NOV 18, 2021 6:28 AM PST

Some Gene Isoforms are Exclusively Expressed in the Brain

WRITTEN BY: Carmen Leitch

For simplicity's sake, it's easy to think of the genome as a set of instructions that cells use to create the proteins that they need. There are around 20,000 protein-coding genes in the human genome, and the expression of these genes is carefully controlled to give cells their unique identities. But the reality is of course far more complex. There are non-coding portions of the genome and various other features of DNA like the epigenome that influence gene activity, as well as all the little sequence variations that arise in individuals. There are also different versions of genes themselves. When a gene sequence is transcribed from DNA into RNA, it can be processed in different ways, or alternatively spliced, to create variations of the same protein. Alternate isoforms have been implicated in some diseases.

Image credit: Pixabay

New research has identified many gene isoforms are expressed only in the brain, and they may have different biological functions. In the central nervous system, alternative splicing is known to be common. This study used long-read sequencing to characterize full-length genes and their isoforms, outlining the various transcripts that are found in human and mouse brains at various periods in development. About half of these isoforms have not been identified before, and many have the potential to be translated into a protein. The work has been published in Cell Reports.

Thousands of new isoforms that are only expressed in the brain were identified in this study, which also confirmed "the importance of alternative splicing in the cortex, dramatically increasing transcriptional diversity and representing an important mechanism underpinning gene regulation in the brain," said lead study author Szi Kay Leung.

Human brains had a different level of isoform diversity than mouse brains, and in the cortex, the fetal brain was very different from the adult brain isoforms. Some disease-related isoforms were also found.

"We're excited to find that genes associated with three brain diseases, Alzheimer's disease, autism, and schizophrenia, are characterized by lots of new isoforms not previously described. We are now in the process of exploring how these isoforms might play a role in the onset of disease," said research leader Professor Jonathan Mill of the University of Exeter.

The research team noted that the isoform annotation data has been made publicly available here.

Sources: University of Exeter, Cell Reports
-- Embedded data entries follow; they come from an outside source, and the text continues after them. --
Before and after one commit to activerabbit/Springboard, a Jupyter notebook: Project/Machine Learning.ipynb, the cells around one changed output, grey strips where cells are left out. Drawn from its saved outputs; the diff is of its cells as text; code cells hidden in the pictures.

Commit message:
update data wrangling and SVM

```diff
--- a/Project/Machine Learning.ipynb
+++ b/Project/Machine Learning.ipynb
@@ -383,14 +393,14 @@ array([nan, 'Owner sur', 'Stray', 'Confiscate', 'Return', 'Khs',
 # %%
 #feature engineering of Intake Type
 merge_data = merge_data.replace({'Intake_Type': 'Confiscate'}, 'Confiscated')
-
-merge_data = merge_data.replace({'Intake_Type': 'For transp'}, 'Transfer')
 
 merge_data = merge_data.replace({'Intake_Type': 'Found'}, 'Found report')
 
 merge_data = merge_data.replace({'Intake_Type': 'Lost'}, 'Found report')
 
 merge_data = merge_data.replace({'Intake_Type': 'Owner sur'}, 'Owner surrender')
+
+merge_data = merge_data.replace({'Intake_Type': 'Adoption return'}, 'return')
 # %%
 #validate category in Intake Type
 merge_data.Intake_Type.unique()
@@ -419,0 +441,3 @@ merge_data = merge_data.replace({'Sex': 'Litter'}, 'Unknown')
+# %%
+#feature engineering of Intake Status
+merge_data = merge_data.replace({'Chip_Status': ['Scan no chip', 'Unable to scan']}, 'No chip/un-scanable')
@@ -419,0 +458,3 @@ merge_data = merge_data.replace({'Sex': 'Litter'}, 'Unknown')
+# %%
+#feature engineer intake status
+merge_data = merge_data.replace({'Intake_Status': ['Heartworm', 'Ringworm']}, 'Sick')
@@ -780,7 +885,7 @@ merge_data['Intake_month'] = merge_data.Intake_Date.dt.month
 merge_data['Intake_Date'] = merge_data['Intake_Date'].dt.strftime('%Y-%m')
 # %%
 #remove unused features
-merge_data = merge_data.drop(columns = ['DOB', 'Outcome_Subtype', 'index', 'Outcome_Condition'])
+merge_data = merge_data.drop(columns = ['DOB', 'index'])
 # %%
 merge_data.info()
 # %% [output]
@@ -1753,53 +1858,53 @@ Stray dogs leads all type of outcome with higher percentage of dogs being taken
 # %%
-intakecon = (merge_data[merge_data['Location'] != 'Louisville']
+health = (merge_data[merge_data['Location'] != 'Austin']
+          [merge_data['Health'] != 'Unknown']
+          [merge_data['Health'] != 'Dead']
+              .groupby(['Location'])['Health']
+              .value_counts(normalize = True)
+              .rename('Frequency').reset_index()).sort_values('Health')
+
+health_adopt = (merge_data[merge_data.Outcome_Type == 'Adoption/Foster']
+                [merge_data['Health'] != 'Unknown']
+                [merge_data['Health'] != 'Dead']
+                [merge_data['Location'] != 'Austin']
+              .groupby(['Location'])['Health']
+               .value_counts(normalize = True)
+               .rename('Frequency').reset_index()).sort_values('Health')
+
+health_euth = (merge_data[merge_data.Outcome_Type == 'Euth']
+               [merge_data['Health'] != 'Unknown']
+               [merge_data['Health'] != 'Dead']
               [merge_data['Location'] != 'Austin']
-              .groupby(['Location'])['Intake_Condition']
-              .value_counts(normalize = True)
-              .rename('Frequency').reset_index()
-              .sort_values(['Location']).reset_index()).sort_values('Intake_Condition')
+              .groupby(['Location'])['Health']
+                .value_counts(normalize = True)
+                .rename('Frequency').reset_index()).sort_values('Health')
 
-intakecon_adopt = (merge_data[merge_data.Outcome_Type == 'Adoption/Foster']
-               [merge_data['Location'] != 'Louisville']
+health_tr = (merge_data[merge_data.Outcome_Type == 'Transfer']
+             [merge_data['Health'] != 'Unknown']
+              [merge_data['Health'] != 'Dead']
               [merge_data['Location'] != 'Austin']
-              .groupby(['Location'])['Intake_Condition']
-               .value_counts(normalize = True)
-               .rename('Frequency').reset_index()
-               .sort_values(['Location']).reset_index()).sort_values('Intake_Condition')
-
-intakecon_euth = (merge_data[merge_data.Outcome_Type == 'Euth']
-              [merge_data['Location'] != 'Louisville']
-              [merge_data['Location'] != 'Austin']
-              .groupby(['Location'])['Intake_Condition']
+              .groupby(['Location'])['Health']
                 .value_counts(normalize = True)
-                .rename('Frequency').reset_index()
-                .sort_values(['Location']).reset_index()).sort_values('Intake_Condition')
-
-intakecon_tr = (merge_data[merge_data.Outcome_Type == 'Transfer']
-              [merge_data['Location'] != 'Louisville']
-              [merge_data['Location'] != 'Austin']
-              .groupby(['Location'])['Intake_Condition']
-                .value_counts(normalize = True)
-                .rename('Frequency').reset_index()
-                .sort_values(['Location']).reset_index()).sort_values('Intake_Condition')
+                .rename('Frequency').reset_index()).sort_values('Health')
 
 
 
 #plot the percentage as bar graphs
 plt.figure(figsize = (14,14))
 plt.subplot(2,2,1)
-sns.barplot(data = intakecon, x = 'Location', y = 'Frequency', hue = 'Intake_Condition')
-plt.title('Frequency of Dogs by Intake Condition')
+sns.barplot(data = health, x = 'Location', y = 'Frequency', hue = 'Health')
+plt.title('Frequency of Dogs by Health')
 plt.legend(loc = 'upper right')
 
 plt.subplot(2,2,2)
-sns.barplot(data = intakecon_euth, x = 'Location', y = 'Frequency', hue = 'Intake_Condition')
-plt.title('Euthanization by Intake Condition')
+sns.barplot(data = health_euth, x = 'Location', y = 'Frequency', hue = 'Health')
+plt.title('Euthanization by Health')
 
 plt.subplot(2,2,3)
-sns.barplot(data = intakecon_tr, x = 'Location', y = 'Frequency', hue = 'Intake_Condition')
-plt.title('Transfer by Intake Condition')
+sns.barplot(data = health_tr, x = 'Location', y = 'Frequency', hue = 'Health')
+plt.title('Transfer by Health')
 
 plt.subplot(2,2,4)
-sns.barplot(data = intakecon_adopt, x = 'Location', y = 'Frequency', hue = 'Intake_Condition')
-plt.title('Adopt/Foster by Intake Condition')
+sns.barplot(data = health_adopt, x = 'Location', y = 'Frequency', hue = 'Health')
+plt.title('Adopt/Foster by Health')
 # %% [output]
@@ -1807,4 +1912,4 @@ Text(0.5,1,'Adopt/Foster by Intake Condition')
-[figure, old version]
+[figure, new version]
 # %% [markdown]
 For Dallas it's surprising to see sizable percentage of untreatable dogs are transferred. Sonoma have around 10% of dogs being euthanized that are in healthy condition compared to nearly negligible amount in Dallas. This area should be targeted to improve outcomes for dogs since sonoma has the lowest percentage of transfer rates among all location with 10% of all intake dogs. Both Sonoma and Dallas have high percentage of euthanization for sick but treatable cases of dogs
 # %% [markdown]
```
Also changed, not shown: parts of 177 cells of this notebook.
About the Author
  • Experienced research scientist and technical expert with authorships on over 30 peer-reviewed publications, traveler to over 70 countries, published photographer and internationally-exhibited painter, volunteer trained in disaster-response, CPR and DV counseling.
You May Also Like
NOV 07, 2021
Cell & Molecular Biology
How Cells Use Messengers to Signal to One Another
NOV 07, 2021
How Cells Use Messengers to Signal to One Another
In recent years, researchers have discovered the importance of a kind of antenna that is found on most cells, a structur ...
NOV 09, 2021
Plants & Animals
It Seems a Single Molecule Can Govern Ant Behavior
NOV 09, 2021
It Seems a Single Molecule Can Govern Ant Behavior
Some people change careers, and it seems that the Harpegnathos saltator ant can do the same; worker ants can switch to q ...
DEC 01, 2021
Genetics & Genomics
Disordered Protein Interactions are Crucial Transcription Regulators
DEC 01, 2021
Disordered Protein Interactions are Crucial Transcription Regulators
Even if the genome of an organism is free of any damaging mutations, the activity of genes has to be controlled very car ...
DEC 15, 2021
Genetics & Genomics
A Method to Detect CRISPR Gene Editing in Organisms with UV Light
DEC 15, 2021
A Method to Detect CRISPR Gene Editing in Organisms with UV Light
CRISPR gene editing tools have become common in biomedical research, and scientists have been able to apply this technol ...
DEC 26, 2021
Microbiology
To Understand the Gut Microbiome, Researchers Create New Method to ID Strains
DEC 26, 2021
To Understand the Gut Microbiome, Researchers Create New Method to ID Strains
We've long known that there are bacteria in the human gut; some can be dangerous if they are ingested. But genetic and c ...
DEC 31, 2021
Genetics & Genomics
Alzheimer's Risk Gene May Impair Neuroprotective Mechanism
DEC 31, 2021
Alzheimer's Risk Gene May Impair Neuroprotective Mechanism
Our bodies have some healing and regenerative capabilities. For most of us, cuts will mend, we'll recover from mild infe ...
Loading Comments...